Appears in
Oxford Companion to Sugar and Sweets

By Darra Goldstein

Published 2015

  • About

vision, or visual cues—especially color—influence how we perceive what we eat. Even before our first bite, we anticipate what we will taste based upon how the food looks, and this anticipation can influence how we then experience the flavor. Darker-colored chocolate is perceived to have a more intense chocolate flavor than lighter-colored chocolate, and orange-colored chocolates can seem to have an orange flavor—but only if the person eating it thinks that the orange ones should taste orange. A green macaron might be pistachio, lime, or green tea-flavored, depending on the shade, but it is probably not infused with salted caramel or vanilla. In this case, the color creates an expectation about the flavor of the macaron. When the actual flavor is similar to the expectation, assimilation often occurs; people taste what they expect to taste, and an orange-flavored macaron that is colored green could easily be perceived as lime by many people.
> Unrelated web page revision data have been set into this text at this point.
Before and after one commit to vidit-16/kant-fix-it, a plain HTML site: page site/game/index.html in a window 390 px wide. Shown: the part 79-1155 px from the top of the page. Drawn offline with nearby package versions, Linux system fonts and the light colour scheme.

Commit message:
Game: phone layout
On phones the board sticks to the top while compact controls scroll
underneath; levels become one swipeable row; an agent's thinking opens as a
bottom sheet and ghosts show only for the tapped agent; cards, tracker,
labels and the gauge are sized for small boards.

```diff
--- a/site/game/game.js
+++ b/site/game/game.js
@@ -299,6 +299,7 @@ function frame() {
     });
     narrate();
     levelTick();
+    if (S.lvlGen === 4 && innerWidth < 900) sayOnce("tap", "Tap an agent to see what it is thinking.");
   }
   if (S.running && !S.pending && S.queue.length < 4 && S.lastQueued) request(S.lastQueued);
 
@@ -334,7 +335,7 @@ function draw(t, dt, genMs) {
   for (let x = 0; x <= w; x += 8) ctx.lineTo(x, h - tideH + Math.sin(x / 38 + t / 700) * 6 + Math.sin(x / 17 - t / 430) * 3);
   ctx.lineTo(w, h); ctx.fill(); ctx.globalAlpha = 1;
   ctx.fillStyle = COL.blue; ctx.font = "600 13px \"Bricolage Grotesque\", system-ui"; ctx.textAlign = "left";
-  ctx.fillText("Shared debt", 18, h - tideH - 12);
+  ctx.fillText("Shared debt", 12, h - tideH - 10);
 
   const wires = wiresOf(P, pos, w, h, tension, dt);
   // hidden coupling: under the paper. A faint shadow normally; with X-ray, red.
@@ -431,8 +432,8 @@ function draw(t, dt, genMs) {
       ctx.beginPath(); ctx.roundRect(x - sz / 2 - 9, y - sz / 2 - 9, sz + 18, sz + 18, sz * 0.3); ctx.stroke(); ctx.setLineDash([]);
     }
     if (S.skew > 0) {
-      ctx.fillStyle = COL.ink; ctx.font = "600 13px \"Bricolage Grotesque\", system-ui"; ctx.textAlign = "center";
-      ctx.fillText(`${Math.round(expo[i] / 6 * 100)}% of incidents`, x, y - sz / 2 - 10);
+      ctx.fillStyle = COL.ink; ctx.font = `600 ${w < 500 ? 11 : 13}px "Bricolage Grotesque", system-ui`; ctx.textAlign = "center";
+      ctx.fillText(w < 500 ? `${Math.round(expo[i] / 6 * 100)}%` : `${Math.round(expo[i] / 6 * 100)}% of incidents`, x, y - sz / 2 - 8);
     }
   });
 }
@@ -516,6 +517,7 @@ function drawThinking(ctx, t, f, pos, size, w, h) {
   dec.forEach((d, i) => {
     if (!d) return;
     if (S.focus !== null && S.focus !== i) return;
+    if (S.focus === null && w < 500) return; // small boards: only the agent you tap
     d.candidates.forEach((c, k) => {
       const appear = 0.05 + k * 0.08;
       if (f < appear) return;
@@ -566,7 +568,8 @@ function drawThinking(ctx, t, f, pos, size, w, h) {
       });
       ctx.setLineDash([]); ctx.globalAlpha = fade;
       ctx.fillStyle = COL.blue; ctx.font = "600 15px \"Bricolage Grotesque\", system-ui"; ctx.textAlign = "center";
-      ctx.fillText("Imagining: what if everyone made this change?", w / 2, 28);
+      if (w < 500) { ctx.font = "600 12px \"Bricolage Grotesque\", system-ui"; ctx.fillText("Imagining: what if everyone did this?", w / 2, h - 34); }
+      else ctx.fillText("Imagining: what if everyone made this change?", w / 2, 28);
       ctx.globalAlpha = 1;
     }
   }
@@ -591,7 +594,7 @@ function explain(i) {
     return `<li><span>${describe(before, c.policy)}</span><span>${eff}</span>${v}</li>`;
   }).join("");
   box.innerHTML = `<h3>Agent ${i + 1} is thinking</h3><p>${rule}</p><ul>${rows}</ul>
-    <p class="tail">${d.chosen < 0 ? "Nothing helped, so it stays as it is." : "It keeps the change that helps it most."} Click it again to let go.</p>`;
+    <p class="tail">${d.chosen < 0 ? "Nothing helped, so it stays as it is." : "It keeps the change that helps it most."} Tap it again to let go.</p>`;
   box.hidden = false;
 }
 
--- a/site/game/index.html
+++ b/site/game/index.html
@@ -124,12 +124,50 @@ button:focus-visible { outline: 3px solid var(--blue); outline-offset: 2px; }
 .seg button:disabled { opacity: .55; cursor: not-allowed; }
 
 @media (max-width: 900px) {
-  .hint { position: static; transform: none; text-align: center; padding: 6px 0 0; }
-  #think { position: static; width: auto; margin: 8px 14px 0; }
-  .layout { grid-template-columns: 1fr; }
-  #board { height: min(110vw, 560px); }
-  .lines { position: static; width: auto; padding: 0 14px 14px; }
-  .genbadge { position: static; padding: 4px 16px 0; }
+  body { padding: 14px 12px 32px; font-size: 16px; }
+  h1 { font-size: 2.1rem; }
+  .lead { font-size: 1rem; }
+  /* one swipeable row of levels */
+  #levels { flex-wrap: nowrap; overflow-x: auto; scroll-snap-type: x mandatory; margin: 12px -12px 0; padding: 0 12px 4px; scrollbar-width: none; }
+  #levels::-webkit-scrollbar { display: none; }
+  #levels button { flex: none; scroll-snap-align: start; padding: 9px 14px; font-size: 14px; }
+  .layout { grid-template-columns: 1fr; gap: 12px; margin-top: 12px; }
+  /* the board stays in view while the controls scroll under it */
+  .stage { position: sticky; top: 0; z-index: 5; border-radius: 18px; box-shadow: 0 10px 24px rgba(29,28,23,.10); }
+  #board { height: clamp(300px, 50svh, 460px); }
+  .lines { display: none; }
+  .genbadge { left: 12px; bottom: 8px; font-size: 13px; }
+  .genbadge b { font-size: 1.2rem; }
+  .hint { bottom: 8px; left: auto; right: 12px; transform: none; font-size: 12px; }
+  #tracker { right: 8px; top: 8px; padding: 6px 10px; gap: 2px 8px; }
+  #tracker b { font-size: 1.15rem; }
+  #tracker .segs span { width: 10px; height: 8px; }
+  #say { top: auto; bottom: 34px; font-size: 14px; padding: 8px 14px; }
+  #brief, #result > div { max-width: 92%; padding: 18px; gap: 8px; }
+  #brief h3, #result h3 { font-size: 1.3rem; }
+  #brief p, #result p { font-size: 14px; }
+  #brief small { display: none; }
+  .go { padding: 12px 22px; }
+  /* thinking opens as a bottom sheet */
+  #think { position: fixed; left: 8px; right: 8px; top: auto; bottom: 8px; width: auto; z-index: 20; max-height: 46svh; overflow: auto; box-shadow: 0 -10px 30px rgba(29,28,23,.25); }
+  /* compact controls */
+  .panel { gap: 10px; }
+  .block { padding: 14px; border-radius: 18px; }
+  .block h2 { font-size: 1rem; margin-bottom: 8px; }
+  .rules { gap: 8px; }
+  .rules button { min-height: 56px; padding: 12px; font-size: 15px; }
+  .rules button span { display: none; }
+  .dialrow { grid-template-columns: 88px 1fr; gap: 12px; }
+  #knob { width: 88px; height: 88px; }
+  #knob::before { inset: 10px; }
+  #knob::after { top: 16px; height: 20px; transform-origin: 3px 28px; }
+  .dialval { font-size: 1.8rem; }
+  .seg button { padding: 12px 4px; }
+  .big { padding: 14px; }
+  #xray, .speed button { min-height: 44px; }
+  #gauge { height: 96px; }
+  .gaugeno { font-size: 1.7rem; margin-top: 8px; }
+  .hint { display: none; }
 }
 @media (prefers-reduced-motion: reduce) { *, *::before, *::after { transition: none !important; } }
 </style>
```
But when there is a larger discrepancy, such as with a green-colored but coffee-flavored macaron, contrast occurs and the mismatch is more often detected, to the delight or dismay of the consumer.